curator of mammals, Evansville Zoo).  The following is a summary of what 
he said about fighting with one's tail end:

Mammals engaging in agonistic behavior never initiate an attack with 
their rear ends.  They would rather see where they're going, so they face 
their opponent.  Aggressive behavior includes mainly biting and shoving, 
both of which are done best with the head.  Equines may get cross-wise to 
each other enough to kick in the heat of battle, but they do not kick 
during initial aggression.  When an animal senses it has lost the battle, 
it will "turn tail," and kick as it is running away.  This is defensive 
behavior, not aggressive.  An established underdog may turn its rear to 
an aggressor initially, but this is also defensive, and the attacker is 
coming head first.

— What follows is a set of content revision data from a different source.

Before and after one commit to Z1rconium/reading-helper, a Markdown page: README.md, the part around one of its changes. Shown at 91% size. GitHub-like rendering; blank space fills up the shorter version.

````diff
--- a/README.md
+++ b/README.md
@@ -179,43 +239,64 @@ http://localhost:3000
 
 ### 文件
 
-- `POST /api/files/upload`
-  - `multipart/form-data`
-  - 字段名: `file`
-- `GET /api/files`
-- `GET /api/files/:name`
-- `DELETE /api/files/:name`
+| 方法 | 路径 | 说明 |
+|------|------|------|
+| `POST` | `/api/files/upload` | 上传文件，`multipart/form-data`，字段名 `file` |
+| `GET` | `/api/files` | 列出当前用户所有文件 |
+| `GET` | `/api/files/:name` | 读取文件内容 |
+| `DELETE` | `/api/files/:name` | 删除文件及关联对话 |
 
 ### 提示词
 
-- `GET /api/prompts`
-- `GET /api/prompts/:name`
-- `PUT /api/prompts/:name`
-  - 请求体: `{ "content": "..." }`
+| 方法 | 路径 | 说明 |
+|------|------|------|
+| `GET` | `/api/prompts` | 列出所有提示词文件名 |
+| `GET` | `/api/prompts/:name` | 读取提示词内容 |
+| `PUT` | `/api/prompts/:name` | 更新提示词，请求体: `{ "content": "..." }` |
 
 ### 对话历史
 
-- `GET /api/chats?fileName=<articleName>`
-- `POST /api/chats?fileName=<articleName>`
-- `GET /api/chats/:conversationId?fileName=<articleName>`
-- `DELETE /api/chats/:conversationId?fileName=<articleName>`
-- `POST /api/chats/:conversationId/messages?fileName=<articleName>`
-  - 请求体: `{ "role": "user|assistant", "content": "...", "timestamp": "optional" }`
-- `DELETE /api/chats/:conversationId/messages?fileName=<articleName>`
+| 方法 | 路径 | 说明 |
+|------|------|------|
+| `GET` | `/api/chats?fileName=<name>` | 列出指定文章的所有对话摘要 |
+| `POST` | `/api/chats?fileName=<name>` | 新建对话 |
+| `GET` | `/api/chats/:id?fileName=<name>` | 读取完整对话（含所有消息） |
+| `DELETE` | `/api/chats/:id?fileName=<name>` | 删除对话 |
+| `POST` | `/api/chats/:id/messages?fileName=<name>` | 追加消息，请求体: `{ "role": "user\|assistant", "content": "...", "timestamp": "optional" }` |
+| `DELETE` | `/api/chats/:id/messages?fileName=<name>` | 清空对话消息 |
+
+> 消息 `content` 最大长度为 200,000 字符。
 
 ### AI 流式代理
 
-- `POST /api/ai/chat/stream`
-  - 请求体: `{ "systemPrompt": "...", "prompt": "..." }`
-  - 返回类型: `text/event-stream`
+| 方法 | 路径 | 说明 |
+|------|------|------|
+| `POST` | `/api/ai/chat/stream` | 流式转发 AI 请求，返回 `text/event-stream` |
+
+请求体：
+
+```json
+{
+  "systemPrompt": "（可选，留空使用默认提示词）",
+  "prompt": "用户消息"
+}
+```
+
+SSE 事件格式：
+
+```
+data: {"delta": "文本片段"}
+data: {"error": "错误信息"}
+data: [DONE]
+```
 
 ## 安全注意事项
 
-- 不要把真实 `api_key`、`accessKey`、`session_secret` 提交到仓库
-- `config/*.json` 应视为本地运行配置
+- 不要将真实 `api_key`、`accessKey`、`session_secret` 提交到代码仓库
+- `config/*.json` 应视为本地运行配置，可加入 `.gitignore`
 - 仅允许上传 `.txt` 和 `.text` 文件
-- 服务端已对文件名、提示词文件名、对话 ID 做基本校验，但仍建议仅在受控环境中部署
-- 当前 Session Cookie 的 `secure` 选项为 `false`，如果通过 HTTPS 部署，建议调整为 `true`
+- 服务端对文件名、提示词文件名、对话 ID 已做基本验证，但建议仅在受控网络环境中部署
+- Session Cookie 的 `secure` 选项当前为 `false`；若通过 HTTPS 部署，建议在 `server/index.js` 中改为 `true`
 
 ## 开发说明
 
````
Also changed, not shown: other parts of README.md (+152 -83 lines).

Some animals on the run will wedge themselves head-first into 
semi-enclosed spaces, exposing only their rear ends, and kick to defend 
themselves.  This is partly because the hindquarters can take a lot of 
punishment without suffering a disabling injury [I neglected to ask Ron 
what animals this is].

Birds also turn tail only when retreating from a fight or predator.  The 
hope is that the attacker will get nothing more than a mouthful of 
feathers.  Of course, lizards do the same thing, and some can "sacrifice" 
the greater part of the tail to preserve the rest of the body.  

Crocodilians may attack with their tails, but they stay facing their 
opponents or prey, whipping their tails forward.  The obvious anatomical 
differences indicate that this is not a good analogy for ankylosaurs.

These observations suggest that, contrary to Rob's position, the analogy 
with mammals and other animals should be that ankylosaurs used their tail 
clubs only when fleeing, whether from each other or a predator.  

Norman R. King                                       tel:  (812) 464-1794
Department of Geosciences                            fax:  (812) 464-1960
University of Southern Indiana
8600 University Blvd.
Evansville, IN 47712                      e-mail:  nking.ucs@smtp.usi.edu